■ TASK BRIEF ■
Reproduce the records exactly. Leave the pictures out.

■ EXCERPTED RECORDS ■

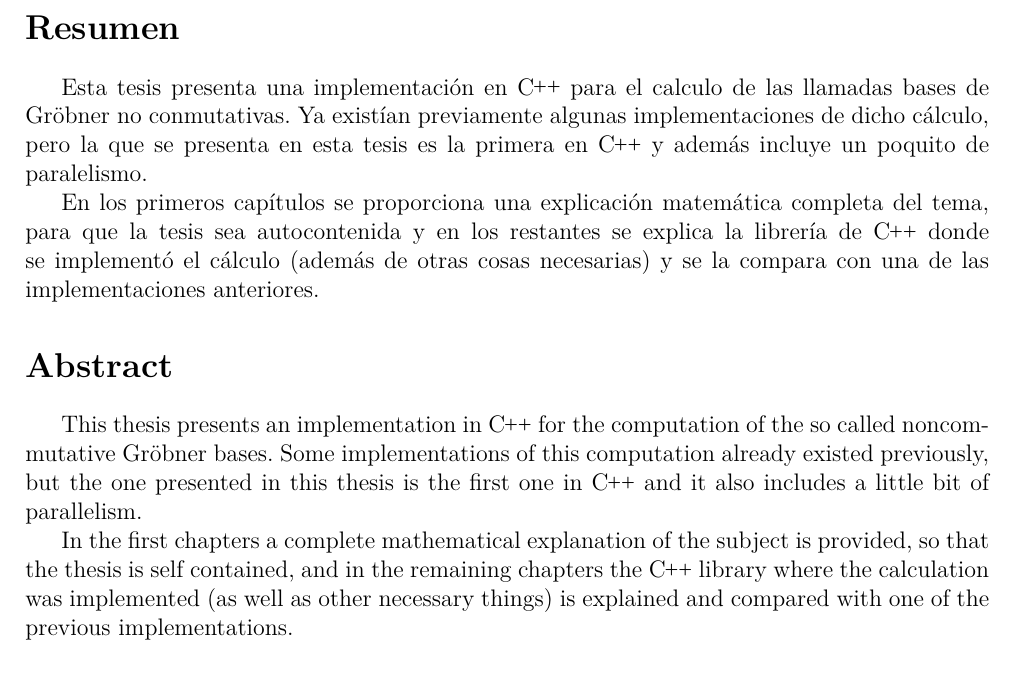
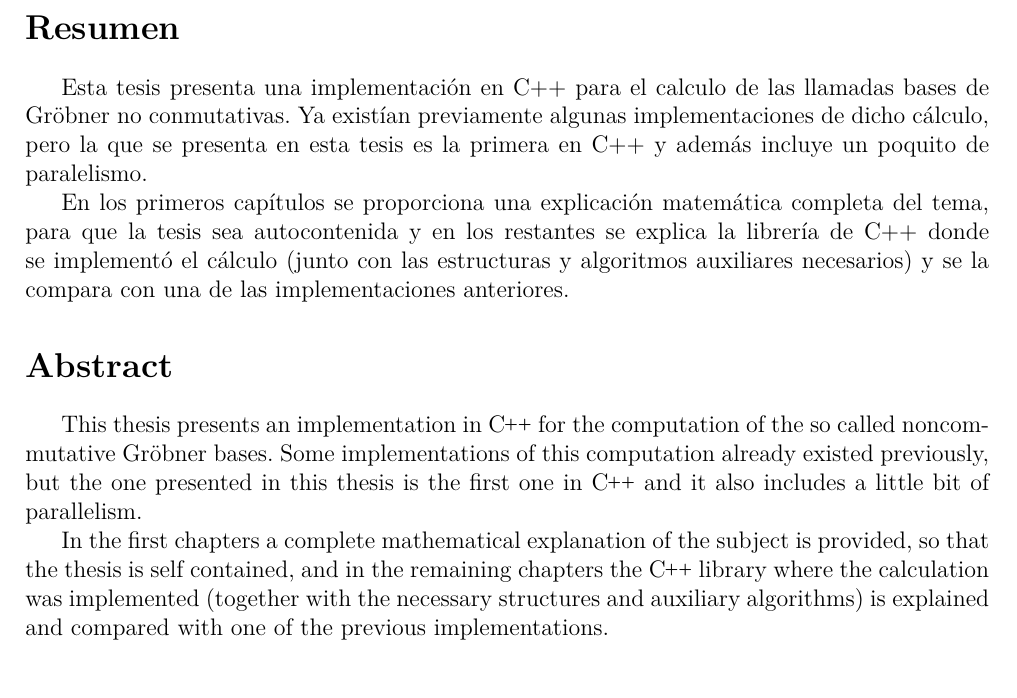
Before and after one commit to IvanRenison/Tesis-Licenciatura, a LaTeX thesis (Tesis.tex): part of page 2 of 55, cut so that both start at the same text. Compiled offline with XeLaTeX.

Commit message:
Mejorado resumen

```diff
--- a/Tesis.tex
+++ b/Tesis.tex
@@ -155,15 +155,15 @@
 
 \section*{Resumen}
 
-Esta tesis presenta una implementación en \cpp para el calculo de las llamadas bases de Gröbner no conmutativas. Ya existían previamente algunas implementaciones de dicho cálculo, pero la que se presenta en esta tesis es la primera en \cpp y además incluye un poquito de paralelismo.
-
-En los primeros capítulos se proporciona una explicación matemática completa del tema, para que la tesis sea autocontenida y en los restantes se explica la librería de \cpp donde se implementó el cálculo (además de otras cosas necesarias) y se la compara con una de las implementaciones anteriores. % No se con que remplazar el cosas acá
+Esta tesis presenta una implementación en C++ para el calculo de las llamadas bases de Gröbner no conmutativas. Ya existían previamente algunas implementaciones de dicho cálculo, pero la que se presenta en esta tesis es la primera en C++ y además incluye un poquito de paralelismo.
+
+En los primeros capítulos se proporciona una explicación matemática completa del tema, para que la tesis sea autocontenida y en los restantes se explica la librería de C++ donde se implementó el cálculo (junto con las estructuras y algoritmos auxiliares necesarios) y se la compara con una de las implementaciones anteriores. % No se con que remplazar el cosas acá
 
 \section*{Abstract}
 
 This thesis presents an implementation in \cpp for the computation of the so called noncommutative Gröbner bases. Some implementations of this computation already existed previously, but the one presented in this thesis is the first one in \cpp and it also includes a little bit of parallelism.
 
-In the first chapters a complete mathematical explanation of the subject is provided, so that the thesis is self contained, and in the remaining chapters the \cpp library where the calculation was implemented (as well as other necessary things) is explained and compared with one of the previous implementations.
+In the first chapters a complete mathematical explanation of the subject is provided, so that the thesis is self contained, and in the remaining chapters the \cpp library where the calculation was implemented (together with the necessary structures and auxiliary algorithms) is explained and compared with one of the previous implementations.
 
 \vfill
 
```
Also changed, not shown: Tesis.pdf.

■ SOLUTION TO THIS PROBLEM ■
Before and after one commit to IvanRenison/Tesis-Licenciatura, a LaTeX thesis (Tesis.tex): part of page 2 of 55, cut so that both start at the same text. Compiled offline with XeLaTeX.

Commit message:
Mejorado resumen

```diff
--- a/Tesis.tex
+++ b/Tesis.tex
@@ -155,15 +155,15 @@
 
 \section*{Resumen}
 
-Esta tesis presenta una implementación en \cpp para el calculo de las llamadas bases de Gröbner no conmutativas. Ya existían previamente algunas implementaciones de dicho cálculo, pero la que se presenta en esta tesis es la primera en \cpp y además incluye un poquito de paralelismo.
-
-En los primeros capítulos se proporciona una explicación matemática completa del tema, para que la tesis sea autocontenida y en los restantes se explica la librería de \cpp donde se implementó el cálculo (además de otras cosas necesarias) y se la compara con una de las implementaciones anteriores. % No se con que remplazar el cosas acá
+Esta tesis presenta una implementación en C++ para el calculo de las llamadas bases de Gröbner no conmutativas. Ya existían previamente algunas implementaciones de dicho cálculo, pero la que se presenta en esta tesis es la primera en C++ y además incluye un poquito de paralelismo.
+
+En los primeros capítulos se proporciona una explicación matemática completa del tema, para que la tesis sea autocontenida y en los restantes se explica la librería de C++ donde se implementó el cálculo (junto con las estructuras y algoritmos auxiliares necesarios) y se la compara con una de las implementaciones anteriores. % No se con que remplazar el cosas acá
 
 \section*{Abstract}
 
 This thesis presents an implementation in \cpp for the computation of the so called noncommutative Gröbner bases. Some implementations of this computation already existed previously, but the one presented in this thesis is the first one in \cpp and it also includes a little bit of parallelism.
 
-In the first chapters a complete mathematical explanation of the subject is provided, so that the thesis is self contained, and in the remaining chapters the \cpp library where the calculation was implemented (as well as other necessary things) is explained and compared with one of the previous implementations.
+In the first chapters a complete mathematical explanation of the subject is provided, so that the thesis is self contained, and in the remaining chapters the \cpp library where the calculation was implemented (together with the necessary structures and auxiliary algorithms) is explained and compared with one of the previous implementations.
 
 \vfill
 
```
Also changed, not shown: Tesis.pdf.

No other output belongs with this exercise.